“By making available accommodation held by [the local authority] under Part I”.

8. Whatever the terms of the tenancy, housing provided to a council tenant in Scotland from a housing stock acquired and maintained under Part I of the 1987 Act or provided to a homeless person in Scotland under the provisions of Part II of the 1987 Act amounts to “public funds” for the purposes of paragraph 6 of the Immigration Rules.

9. We observe, although it was, in the circumstances, not the subject of any submission before us, that the relevant provisions of the other enactments mentioned in paragraph 6 are to the same effect to those to which we were referred. They contain provisions enabling the relevant authorities to acquire and maintain a stock of housing and to allocate it, and provisions relative to the housing of homeless persons. Thus, in general, housing provided by local authorities and others whose powers derive from the legislation in question, whether or not for those who would otherwise be homeless, is “public funds” for the purposes of the Immigration Rules.
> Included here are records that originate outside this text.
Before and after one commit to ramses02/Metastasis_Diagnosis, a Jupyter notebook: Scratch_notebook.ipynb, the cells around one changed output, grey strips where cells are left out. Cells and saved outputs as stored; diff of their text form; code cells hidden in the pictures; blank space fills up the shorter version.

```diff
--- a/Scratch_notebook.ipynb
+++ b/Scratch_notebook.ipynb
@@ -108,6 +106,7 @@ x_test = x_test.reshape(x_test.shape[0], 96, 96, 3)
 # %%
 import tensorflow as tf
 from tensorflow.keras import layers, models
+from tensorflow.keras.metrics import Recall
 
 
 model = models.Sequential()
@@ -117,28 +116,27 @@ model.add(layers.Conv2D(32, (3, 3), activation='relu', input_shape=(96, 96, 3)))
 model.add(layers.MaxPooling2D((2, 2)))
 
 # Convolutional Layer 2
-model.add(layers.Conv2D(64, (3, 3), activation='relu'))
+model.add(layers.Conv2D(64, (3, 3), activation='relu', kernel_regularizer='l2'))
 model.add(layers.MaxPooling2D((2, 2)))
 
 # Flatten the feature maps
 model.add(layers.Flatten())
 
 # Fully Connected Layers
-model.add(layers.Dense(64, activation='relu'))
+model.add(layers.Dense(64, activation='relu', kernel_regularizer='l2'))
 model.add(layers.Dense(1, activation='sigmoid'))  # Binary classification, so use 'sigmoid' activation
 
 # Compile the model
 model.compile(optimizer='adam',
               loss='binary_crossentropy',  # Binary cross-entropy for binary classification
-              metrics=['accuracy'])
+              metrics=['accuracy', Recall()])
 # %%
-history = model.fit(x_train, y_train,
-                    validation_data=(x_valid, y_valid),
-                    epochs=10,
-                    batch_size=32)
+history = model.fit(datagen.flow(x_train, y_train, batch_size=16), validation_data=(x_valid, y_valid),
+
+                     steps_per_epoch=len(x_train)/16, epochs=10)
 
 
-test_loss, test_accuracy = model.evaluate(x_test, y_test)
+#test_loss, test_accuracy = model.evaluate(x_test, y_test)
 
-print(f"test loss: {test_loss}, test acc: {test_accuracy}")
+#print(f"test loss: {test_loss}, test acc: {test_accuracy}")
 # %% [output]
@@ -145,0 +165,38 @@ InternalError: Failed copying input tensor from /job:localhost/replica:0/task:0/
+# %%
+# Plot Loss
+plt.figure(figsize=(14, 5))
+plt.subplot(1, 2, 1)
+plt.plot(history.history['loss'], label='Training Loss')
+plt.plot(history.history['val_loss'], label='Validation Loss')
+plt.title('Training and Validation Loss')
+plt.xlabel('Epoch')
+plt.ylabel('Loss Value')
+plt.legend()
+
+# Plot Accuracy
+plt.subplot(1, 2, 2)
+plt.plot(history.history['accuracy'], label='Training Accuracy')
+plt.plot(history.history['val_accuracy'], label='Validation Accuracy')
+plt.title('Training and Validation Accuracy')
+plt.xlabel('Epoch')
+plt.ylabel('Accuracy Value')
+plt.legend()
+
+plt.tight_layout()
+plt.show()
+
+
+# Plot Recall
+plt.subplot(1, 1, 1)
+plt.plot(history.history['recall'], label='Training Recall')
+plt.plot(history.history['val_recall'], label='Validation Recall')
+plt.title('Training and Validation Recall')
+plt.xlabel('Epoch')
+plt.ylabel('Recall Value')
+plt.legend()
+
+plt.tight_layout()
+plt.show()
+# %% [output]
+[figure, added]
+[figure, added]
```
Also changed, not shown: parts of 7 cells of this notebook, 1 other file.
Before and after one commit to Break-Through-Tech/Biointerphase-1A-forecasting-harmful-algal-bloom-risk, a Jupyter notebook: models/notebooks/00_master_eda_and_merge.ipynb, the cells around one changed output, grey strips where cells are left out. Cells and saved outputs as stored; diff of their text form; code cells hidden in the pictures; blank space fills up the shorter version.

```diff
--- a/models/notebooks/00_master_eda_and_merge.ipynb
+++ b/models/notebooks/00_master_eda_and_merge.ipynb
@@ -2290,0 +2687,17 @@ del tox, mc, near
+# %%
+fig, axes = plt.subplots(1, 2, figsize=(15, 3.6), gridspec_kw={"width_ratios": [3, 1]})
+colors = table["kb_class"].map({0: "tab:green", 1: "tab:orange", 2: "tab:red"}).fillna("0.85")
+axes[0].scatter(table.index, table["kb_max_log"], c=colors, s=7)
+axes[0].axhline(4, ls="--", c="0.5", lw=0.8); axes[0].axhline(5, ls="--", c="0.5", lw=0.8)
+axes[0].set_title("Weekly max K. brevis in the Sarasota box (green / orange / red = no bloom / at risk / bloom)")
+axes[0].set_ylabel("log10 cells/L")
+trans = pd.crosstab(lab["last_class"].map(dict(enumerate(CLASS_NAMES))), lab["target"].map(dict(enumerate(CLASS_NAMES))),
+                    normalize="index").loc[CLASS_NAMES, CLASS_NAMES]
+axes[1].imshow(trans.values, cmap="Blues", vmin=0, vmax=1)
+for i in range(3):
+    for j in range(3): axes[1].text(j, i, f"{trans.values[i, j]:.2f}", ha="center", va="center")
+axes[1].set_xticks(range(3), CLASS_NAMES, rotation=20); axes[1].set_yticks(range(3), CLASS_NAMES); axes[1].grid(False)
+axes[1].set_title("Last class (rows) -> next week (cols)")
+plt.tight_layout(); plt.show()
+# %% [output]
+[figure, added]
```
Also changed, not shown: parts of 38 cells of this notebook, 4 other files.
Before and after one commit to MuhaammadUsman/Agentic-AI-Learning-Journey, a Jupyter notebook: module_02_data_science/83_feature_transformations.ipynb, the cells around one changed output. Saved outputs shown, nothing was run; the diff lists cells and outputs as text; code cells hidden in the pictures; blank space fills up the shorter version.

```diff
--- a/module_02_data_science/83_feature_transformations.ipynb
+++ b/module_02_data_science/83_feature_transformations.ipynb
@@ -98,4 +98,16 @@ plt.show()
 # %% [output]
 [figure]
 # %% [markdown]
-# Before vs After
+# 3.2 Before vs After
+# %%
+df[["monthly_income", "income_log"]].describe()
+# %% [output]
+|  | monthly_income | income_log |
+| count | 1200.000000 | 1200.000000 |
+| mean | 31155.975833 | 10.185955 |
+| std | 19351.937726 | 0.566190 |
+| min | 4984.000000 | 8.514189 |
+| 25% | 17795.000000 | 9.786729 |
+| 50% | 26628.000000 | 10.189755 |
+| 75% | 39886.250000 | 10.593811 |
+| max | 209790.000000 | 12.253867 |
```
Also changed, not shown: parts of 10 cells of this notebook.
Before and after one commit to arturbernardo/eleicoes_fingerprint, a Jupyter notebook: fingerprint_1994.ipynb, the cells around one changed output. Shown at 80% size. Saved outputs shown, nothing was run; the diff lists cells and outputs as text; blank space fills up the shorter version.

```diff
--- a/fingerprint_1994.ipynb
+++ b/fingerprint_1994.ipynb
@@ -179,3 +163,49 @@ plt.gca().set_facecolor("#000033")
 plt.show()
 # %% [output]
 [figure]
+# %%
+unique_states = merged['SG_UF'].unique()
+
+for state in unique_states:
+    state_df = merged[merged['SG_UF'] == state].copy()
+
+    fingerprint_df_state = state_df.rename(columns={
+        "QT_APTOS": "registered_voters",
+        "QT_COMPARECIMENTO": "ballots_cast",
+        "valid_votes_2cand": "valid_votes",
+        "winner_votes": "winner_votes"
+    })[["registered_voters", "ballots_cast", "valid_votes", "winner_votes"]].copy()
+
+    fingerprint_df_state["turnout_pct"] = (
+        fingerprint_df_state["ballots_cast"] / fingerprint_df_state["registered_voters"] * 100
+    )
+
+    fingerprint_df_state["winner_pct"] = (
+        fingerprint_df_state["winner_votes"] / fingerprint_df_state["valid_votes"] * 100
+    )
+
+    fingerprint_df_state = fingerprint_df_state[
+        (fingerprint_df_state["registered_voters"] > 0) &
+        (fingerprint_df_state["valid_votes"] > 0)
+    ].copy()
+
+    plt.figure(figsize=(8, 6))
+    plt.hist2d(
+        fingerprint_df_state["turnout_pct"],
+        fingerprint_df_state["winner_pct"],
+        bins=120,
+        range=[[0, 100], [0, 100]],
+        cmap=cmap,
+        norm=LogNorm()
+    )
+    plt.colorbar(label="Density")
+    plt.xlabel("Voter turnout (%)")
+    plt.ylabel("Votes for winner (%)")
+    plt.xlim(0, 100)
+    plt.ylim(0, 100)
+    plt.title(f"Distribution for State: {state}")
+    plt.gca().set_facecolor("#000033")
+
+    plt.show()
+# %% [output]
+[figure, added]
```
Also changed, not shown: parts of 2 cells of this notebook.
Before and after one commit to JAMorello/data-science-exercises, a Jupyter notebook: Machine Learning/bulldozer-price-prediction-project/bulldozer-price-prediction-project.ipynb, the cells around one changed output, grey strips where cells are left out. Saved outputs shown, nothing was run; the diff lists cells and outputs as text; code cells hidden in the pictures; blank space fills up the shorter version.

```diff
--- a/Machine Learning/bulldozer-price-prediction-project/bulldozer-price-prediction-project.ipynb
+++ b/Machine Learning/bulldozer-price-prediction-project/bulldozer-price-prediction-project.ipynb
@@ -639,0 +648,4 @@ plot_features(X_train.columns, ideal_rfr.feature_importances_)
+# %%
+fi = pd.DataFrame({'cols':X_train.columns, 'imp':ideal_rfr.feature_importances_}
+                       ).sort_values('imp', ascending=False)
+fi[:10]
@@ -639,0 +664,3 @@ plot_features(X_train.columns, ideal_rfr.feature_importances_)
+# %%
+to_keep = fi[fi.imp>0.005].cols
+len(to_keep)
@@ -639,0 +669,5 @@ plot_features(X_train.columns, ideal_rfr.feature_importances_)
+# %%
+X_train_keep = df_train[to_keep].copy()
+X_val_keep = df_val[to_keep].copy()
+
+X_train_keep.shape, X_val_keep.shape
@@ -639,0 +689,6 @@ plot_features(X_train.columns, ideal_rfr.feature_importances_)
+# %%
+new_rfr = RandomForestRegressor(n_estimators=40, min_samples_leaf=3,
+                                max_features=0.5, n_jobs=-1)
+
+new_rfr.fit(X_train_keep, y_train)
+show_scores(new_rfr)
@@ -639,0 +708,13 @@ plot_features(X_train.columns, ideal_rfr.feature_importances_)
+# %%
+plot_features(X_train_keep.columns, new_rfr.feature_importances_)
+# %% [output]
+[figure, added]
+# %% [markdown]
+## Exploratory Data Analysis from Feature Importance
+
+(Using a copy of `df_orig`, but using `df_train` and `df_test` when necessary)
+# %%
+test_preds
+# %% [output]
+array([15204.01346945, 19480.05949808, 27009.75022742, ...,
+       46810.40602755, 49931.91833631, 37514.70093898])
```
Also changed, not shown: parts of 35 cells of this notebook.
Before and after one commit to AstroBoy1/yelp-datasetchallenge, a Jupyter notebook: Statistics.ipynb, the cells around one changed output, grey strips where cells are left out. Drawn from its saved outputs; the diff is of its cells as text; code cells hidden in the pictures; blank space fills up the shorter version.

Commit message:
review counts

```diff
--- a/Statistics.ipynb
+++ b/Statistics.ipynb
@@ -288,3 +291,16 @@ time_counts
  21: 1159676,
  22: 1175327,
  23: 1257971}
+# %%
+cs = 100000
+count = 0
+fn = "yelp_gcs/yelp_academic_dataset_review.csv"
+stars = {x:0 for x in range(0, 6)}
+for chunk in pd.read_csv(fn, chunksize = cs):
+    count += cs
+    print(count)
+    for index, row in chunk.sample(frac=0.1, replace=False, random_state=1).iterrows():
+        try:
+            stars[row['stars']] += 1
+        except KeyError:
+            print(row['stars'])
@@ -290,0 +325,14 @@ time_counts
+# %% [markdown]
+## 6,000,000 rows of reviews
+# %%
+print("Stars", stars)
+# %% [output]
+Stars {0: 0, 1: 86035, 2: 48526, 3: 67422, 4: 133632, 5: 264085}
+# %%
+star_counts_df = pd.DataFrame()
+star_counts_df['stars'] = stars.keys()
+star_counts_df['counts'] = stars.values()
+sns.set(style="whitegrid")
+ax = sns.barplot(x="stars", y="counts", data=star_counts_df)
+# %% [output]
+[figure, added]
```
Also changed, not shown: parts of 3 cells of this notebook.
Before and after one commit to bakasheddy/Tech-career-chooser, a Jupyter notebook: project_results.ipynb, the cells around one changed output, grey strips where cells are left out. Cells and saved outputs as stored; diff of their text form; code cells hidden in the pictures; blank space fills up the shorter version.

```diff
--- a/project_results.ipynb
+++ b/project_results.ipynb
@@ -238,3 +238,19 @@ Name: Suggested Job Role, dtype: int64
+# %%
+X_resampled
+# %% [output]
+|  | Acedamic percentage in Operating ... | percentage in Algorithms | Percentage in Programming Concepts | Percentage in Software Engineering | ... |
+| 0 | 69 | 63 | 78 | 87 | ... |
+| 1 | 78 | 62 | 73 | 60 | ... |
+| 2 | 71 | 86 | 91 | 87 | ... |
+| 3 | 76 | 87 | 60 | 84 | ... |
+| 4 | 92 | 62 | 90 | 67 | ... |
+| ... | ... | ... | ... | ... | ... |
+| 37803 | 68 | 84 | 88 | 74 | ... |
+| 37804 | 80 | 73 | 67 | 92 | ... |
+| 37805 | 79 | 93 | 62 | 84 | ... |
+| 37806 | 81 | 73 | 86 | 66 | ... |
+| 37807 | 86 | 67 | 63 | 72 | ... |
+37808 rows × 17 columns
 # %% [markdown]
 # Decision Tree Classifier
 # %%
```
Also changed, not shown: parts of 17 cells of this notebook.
10. For the foregoing reasons the appellants have failed to establish that on arrival they would have available to them adequate accommodation without recourse to public funds. The Immigration Judge erred in law in determining the appeal in the appellants’ favour without proper regard to the provisions of the Immigration Rules. We substitute a determination dismissing their appeals.